--- Input data Enclosed Below ---

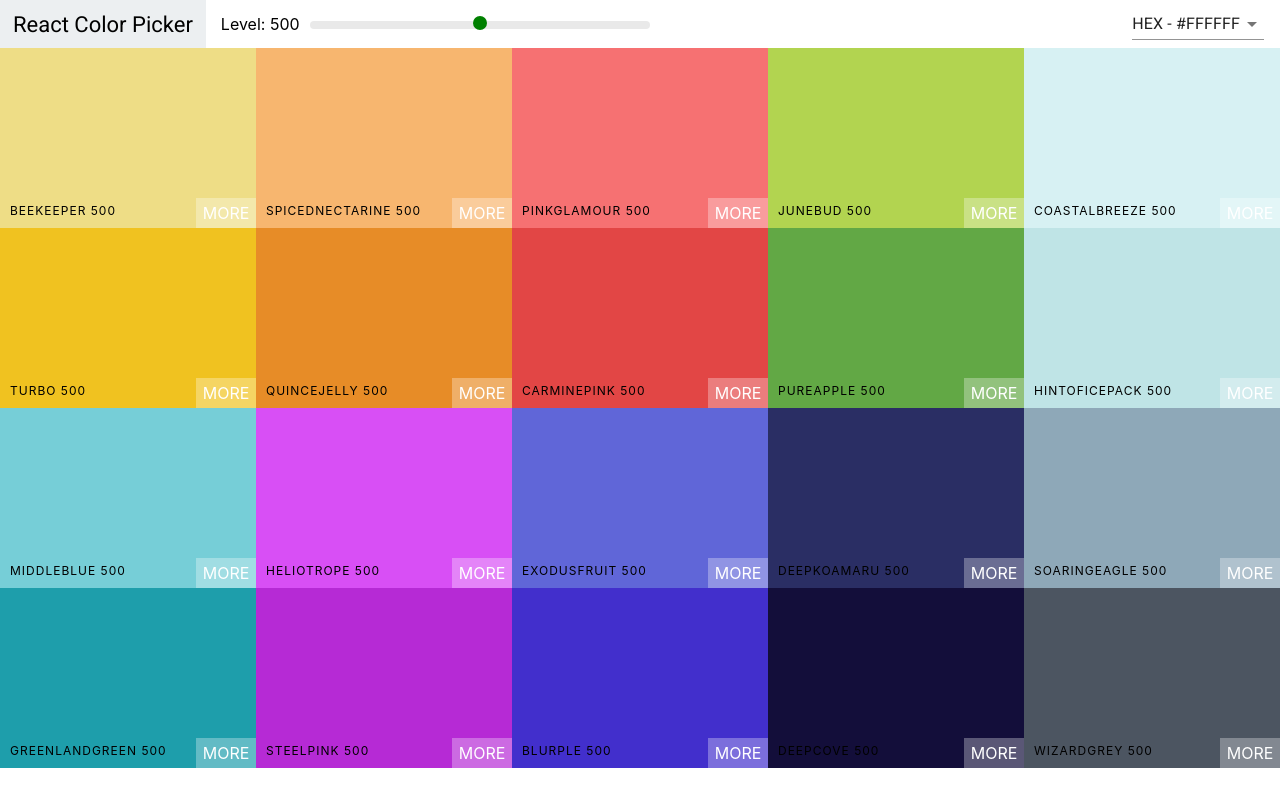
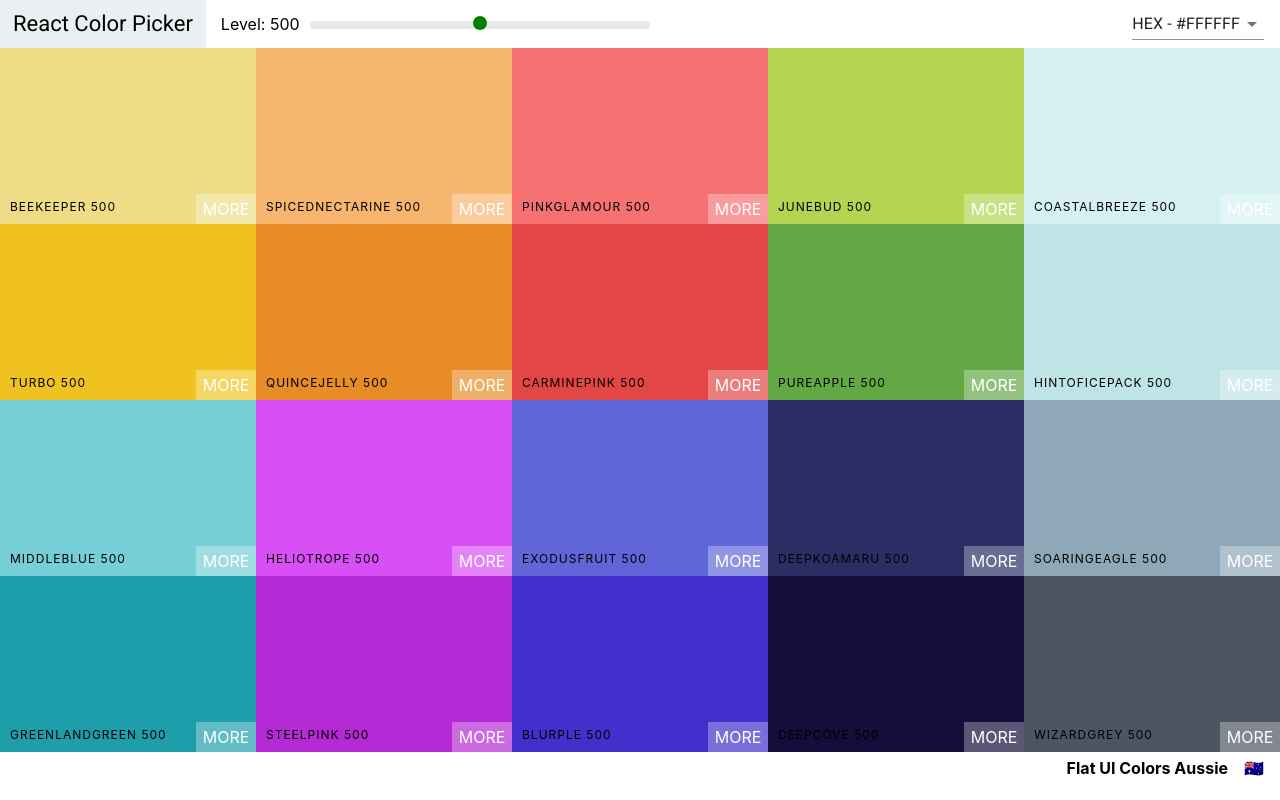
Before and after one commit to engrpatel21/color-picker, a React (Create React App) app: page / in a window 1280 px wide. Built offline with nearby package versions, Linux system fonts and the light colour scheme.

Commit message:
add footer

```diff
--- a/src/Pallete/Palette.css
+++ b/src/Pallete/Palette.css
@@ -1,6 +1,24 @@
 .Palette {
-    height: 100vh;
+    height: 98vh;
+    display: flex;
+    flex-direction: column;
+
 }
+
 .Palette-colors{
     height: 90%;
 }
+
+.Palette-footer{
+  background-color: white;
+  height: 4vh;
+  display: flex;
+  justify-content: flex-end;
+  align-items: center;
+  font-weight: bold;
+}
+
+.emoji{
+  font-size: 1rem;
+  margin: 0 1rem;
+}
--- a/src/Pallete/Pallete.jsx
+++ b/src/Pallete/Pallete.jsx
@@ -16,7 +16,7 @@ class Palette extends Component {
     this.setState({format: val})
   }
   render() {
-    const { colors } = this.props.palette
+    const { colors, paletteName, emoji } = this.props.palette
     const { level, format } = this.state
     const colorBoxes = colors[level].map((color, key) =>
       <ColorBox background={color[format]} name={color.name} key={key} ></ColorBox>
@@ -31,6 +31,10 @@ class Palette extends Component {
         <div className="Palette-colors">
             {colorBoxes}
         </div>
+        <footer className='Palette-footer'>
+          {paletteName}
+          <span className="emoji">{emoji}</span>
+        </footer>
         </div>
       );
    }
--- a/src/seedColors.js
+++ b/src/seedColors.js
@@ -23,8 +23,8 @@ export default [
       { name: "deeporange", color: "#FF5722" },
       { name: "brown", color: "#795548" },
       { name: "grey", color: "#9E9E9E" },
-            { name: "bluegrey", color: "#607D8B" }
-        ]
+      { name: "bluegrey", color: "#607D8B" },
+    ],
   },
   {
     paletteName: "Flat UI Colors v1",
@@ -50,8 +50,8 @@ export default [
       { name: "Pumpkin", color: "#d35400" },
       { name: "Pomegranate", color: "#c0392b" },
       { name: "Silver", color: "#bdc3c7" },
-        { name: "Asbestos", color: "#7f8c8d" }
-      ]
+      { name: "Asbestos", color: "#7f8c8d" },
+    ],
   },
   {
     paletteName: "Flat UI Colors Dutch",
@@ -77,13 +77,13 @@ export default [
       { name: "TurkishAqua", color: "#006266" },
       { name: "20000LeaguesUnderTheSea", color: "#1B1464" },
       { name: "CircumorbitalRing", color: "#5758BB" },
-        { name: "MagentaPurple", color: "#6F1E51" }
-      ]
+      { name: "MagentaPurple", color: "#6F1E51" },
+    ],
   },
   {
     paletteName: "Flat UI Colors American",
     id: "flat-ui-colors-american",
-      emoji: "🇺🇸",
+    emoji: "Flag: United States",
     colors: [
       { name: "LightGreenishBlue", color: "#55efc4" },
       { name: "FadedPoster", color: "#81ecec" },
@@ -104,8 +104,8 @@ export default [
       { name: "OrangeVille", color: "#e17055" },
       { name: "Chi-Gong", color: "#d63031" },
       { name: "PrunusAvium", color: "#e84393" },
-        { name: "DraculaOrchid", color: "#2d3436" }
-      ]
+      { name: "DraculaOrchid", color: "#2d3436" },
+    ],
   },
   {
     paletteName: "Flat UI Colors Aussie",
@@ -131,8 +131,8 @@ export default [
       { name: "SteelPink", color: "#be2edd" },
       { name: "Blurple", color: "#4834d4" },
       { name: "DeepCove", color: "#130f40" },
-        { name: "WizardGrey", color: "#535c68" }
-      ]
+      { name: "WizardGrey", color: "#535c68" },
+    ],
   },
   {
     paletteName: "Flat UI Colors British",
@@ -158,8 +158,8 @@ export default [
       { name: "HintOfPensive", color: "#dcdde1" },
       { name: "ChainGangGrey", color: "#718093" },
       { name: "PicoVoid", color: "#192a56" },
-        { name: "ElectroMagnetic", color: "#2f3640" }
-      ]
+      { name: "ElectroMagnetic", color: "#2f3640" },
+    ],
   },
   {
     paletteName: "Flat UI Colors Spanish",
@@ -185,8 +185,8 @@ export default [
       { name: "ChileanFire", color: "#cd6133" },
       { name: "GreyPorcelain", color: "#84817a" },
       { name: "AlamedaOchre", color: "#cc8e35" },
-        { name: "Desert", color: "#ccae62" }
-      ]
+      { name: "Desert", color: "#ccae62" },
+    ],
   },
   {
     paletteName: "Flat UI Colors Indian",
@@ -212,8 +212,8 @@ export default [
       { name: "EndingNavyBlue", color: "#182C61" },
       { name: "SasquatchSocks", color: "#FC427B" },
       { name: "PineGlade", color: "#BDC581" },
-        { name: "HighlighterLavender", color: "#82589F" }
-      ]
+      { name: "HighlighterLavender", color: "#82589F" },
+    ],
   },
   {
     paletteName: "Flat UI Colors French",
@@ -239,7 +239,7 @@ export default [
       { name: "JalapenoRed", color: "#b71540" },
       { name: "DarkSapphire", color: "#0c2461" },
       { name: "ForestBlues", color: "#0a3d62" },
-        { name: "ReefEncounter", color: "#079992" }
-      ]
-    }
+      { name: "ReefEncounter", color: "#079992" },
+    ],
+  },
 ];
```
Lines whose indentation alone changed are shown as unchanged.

--- End of Enclosed Input data ---

■ **What you should do**
Wherever the string "format" appears in the records, copy the whole line.

■ **Exercise output**
     this.setState({format: val})
     const { level, format } = this.state
       <ColorBox background={color[format]} name={color.name} key={key} ></ColorBox>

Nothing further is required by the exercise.